### How to complete this task
Give the number of lines in the data below where the word "FINISHED" appears, and nothing besides.

### Supplied data
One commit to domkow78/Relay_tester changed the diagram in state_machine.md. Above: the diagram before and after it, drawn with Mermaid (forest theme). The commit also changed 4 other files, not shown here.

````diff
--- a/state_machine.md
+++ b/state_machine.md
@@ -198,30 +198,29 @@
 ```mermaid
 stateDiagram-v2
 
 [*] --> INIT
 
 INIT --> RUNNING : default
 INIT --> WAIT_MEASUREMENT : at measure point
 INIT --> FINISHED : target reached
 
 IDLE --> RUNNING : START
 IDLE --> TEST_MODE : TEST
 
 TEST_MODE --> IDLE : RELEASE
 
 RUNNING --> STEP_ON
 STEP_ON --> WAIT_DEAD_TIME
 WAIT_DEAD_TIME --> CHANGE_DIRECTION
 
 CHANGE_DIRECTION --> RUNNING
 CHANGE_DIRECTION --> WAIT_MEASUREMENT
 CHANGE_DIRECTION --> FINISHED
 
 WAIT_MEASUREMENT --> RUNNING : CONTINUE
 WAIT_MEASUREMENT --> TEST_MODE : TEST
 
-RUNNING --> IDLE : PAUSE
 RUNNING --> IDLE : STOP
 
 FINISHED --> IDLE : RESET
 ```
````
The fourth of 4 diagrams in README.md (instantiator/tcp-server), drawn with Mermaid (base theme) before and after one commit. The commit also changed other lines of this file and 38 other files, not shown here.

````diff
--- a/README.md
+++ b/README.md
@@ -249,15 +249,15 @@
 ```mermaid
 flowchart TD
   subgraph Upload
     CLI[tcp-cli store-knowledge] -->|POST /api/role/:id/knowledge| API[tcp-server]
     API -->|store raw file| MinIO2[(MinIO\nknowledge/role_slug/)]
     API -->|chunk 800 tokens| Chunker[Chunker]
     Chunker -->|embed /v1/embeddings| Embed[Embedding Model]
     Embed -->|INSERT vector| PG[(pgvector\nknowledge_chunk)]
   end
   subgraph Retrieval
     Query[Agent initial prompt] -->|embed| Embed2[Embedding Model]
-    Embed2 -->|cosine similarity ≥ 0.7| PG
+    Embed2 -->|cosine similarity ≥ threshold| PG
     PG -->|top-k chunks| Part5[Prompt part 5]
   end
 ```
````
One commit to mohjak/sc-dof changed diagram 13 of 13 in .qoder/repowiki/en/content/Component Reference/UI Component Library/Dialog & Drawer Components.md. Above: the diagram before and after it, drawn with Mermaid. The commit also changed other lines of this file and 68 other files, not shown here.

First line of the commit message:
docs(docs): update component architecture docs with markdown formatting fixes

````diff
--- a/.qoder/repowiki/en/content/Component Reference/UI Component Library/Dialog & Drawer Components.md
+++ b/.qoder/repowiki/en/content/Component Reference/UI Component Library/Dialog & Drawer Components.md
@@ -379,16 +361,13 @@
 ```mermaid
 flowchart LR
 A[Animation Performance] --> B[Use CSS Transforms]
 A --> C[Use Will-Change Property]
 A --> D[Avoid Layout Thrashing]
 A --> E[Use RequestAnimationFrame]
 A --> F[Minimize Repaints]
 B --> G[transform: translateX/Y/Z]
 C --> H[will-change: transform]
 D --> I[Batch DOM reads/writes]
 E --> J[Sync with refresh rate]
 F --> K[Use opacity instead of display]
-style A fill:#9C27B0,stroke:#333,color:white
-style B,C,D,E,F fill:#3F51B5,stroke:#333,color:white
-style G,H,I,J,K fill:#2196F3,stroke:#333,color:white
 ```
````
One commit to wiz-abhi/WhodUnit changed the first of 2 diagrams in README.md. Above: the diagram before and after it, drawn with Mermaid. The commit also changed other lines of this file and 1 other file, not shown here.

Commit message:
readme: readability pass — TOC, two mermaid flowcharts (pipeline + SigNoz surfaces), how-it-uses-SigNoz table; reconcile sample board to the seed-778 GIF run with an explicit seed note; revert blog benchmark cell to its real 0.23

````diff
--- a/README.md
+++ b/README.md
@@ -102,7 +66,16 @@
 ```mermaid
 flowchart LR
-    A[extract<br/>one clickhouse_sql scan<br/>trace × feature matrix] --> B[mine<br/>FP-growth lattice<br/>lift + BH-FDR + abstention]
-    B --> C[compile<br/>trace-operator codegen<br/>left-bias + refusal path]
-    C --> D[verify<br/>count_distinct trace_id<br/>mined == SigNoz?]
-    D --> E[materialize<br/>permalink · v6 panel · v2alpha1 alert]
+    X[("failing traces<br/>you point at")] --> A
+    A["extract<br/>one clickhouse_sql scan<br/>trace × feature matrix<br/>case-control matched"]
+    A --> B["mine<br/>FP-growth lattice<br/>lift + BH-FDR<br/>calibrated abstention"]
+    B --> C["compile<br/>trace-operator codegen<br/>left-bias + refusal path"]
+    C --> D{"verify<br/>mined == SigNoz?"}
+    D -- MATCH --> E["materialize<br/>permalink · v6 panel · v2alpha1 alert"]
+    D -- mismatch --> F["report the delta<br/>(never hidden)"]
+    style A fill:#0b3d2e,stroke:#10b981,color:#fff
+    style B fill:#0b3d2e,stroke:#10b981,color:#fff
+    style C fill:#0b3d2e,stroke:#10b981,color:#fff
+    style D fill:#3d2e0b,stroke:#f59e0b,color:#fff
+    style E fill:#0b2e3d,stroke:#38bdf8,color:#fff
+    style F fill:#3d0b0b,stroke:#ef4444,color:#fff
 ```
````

### Exercise result
3